That could include employees who monitor earthquakes or volcanic eruptions or those who feed animals in labs, Gordon said.
Gordon said the Menlo Park employees had been told to come in on Monday morning to close the campus down by setting up email responders and outgoing phone messages if the government is shut down at midnight tonight.
In the meantime, employees were told to keep an eye on the news to see how the Senate votes.
The Phleger Estate, a park northwest of Woodside that is the southernmost stretch of the Golden Gate National Recreation Area, would be closed to visitors in the event of a government shutdown, according to an employee of the Presidio Visitor Center.
Of the 4.1 million people who work for the federal government, about 80% will still be expected to show up for work after a shutdown. A shutdown only means there’s no money for “discretionary spending,” the part of the federal budget that must be appropriated annually by Congress. But many federal employees are paid from sources other than appropriations.
Agencies that will stay open
For instance, the U.S. Postal Service will continue operating because it is funded through postage revenues.
Other workers deemed “essential” will remain on the job. That includes:
• 1.4 million active duty military personnel and about half of the Department of Defense’s 800,000 civilian employees;
• the Social Security Administration (the checks will go out on time);
• the Department of Homeland Security (including the TSA, Secret Service, ICE and Border Patrol);
• the Department of Transportation (including the FAA);
• the Department of Veterans’ Affairs (including VA Hospitals);
• and the Department of Justice (including the FBI, DEA, and federal prisons).
Agencies that will close include the National Park Service and the officials who process visas and passports.
House passage of the legislation was assured after the House Freedom Caucus reached an accord with House Speaker Paul Ryan, R-Wis. The leader of the hard-right group, Rep. Mark Meadows, R-N.C., said Ryan promised future votes on extra defense spending and on a conservative, restrictive immigration bill. Meadows also spoke to President Trump.
But most Senate Democrats and some Republicans were expected to oppose the measure. Democrats were hoping to spur slow-moving immigration talks, while a handful of Republicans, including Sen. Lindsey Graham, R-S.C., were pressing for swifter action on immigration and a long-sought boost in Pentagon spending.

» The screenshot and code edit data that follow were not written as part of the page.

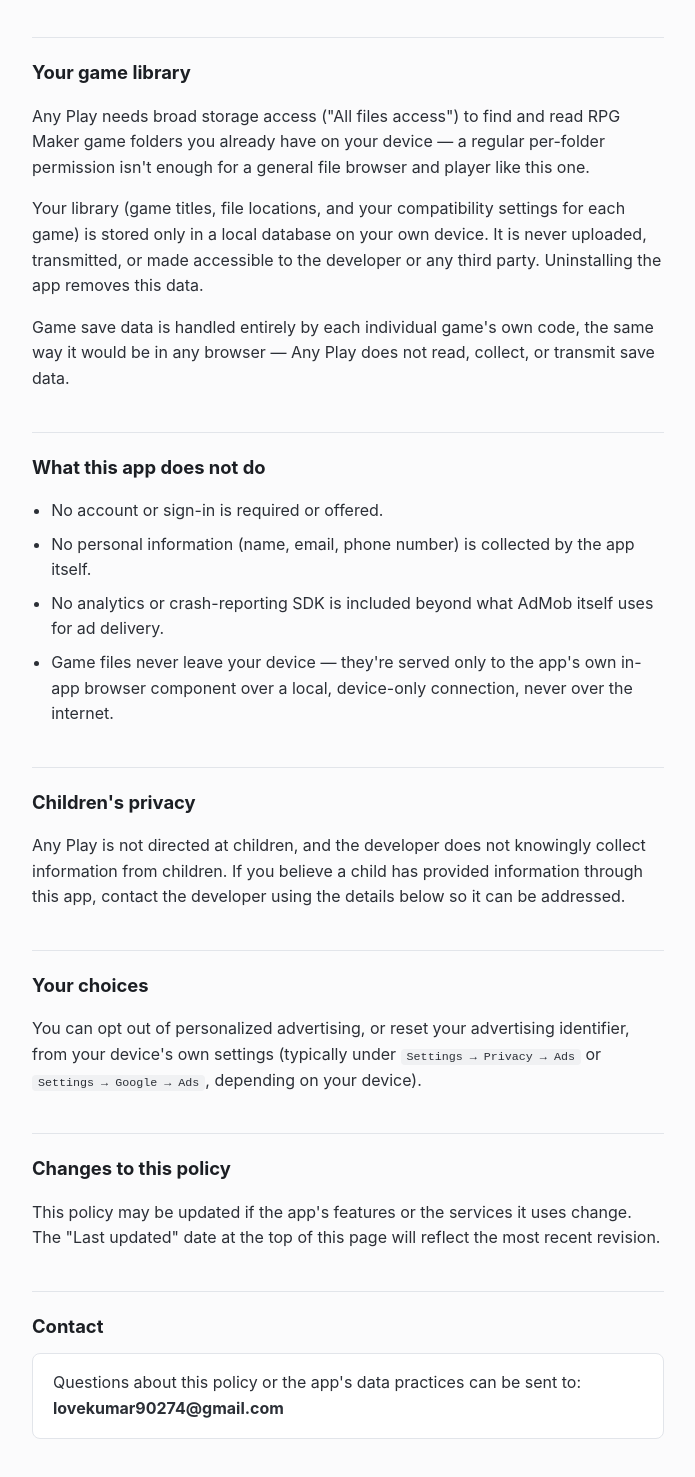
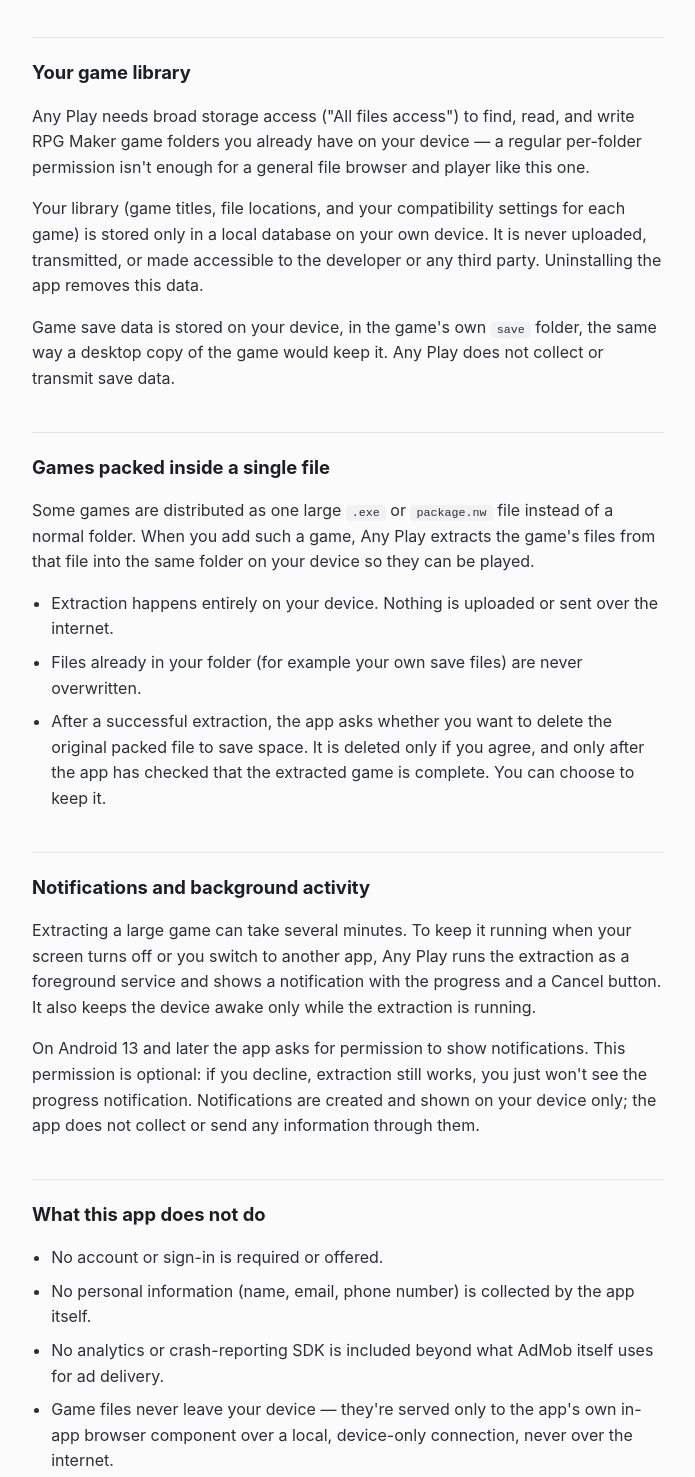
Before and after one commit to 001-lovely-singh/AnyPlay-privacy, a plain HTML site: page index.html in a window 1280 px wide. Shown: the part 617-2094 px from the top of the page, without its empty margins (292-987 px from the left). Drawn offline with Linux system fonts and the light colour scheme.

Commit message:
Revise privacy policy details and update date
Updated the last updated date and clarified storage access and save data handling in the privacy policy.

```diff
--- a/index.html
+++ b/index.html
@@ -94,7 +94,7 @@
   <div class="page">
 
     <h1>Privacy Policy for Any Play</h1>
-    <p class="updated">Last updated: September 15, 2026</p>
+    <p class="updated">Last updated: October 10, 2026</p>
 
     <p>
       Any Play ("the app") lets you play RPG Maker MV/MZ games stored on your
@@ -126,10 +126,10 @@
 
     <h2>Your game library</h2>
     <p>
-      Any Play needs broad storage access ("All files access") to find and
-      read RPG Maker game folders you already have on your device — a
-      regular per-folder permission isn't enough for a general file
-      browser and player like this one.
+      Any Play needs broad storage access ("All files access") to find,
+      read, and write RPG Maker game folders you already have on your
+      device — a regular per-folder permission isn't enough for a general
+      file browser and player like this one.
     </p>
     <p>
       Your library (game titles, file locations, and your compatibility
@@ -139,9 +139,40 @@
       data.
     </p>
     <p>
-      Game save data is handled entirely by each individual game's own
-      code, the same way it would be in any browser — Any Play does not
-      read, collect, or transmit save data.
+      Game save data is stored on your device, in the game's own
+      <code>save</code> folder, the same way a desktop copy of the game
+      would keep it. Any Play does not collect or transmit save data.
+    </p>
+
+    <h2>Games packed inside a single file</h2>
+    <p>
+      Some games are distributed as one large <code>.exe</code> or
+      <code>package.nw</code> file instead of a normal folder. When you add
+      such a game, Any Play extracts the game's files from that file into
+      the same folder on your device so they can be played.
+    </p>
+    <ul>
+      <li>Extraction happens entirely on your device. Nothing is uploaded or sent over the internet.</li>
+      <li>Files already in your folder (for example your own save files) are never overwritten.</li>
+      <li>After a successful extraction, the app asks whether you want to delete the original packed file to save
+        space. It is deleted only if you agree, and only after the app has checked that the extracted game is
+        complete. You can choose to keep it.</li>
+    </ul>
+
+    <h2>Notifications and background activity</h2>
+    <p>
+      Extracting a large game can take several minutes. To keep it running
+      when your screen turns off or you switch to another app, Any Play runs
+      the extraction as a foreground service and shows a notification with
+      the progress and a Cancel button. It also keeps the device awake only
+      while the extraction is running.
+    </p>
+    <p>
+      On Android 13 and later the app asks for permission to show
+      notifications. This permission is optional: if you decline, extraction
+      still works, you just won't see the progress notification. Notifications
+      are created and shown on your device only; the app does not collect or
+      send any information through them.
     </p>
 
     <h2>What this app does not do</h2>
```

Senate rejection would leave the pathway ahead uncertain with only one guarantee: finger-pointing by both parties.
The GOP controls the Senate 51-49 and will need a substantial number of Democratic votes to reach 60 — the number needed to end Democratic delaying tactics. Republicans were all but daring Democrats to scuttle the bill and force a shutdown because of immigration, which they said would hurt Democratic senators seeking re-election in 10 states that Trump carried in 2016.
“If there’s a government shutdown — and let’s hope there’s not — it’d be the Democrats shutting it down,” said Sen. Richard Shelby, R-Ala.
Blame for the shutdown
Democrats said voters would fault Republicans because they control Congress and the White House and because Trump shot down a proposed bipartisan deal among a handful of senators that would have resolved the conflict over how to protect hundreds of thousands of young immigrants from deportation.
“You have the leverage. Get this done,” House Minority Leader Nancy Pelosi of California said about Republicans.
Trump himself weighed in from Pennsylvania, where he flew to help a GOP candidate in a special congressional election.
“I really believe the Democrats want a shutdown to get off the subject of the tax cuts because they’re doing so well,” he said.
If the measure stalls in the Senate, the next steps were murky.
Barring a last-minute pact between the two parties on spending and immigration disputes that have raged for months, lawmakers said a measure financing agencies for just several days was possible to build pressure on negotiators to craft a deal. Also imaginable: lawmakers working over the weekend with a shutdown underway — watched by a public that has demonstrated it has abhorred such standoffs in the past.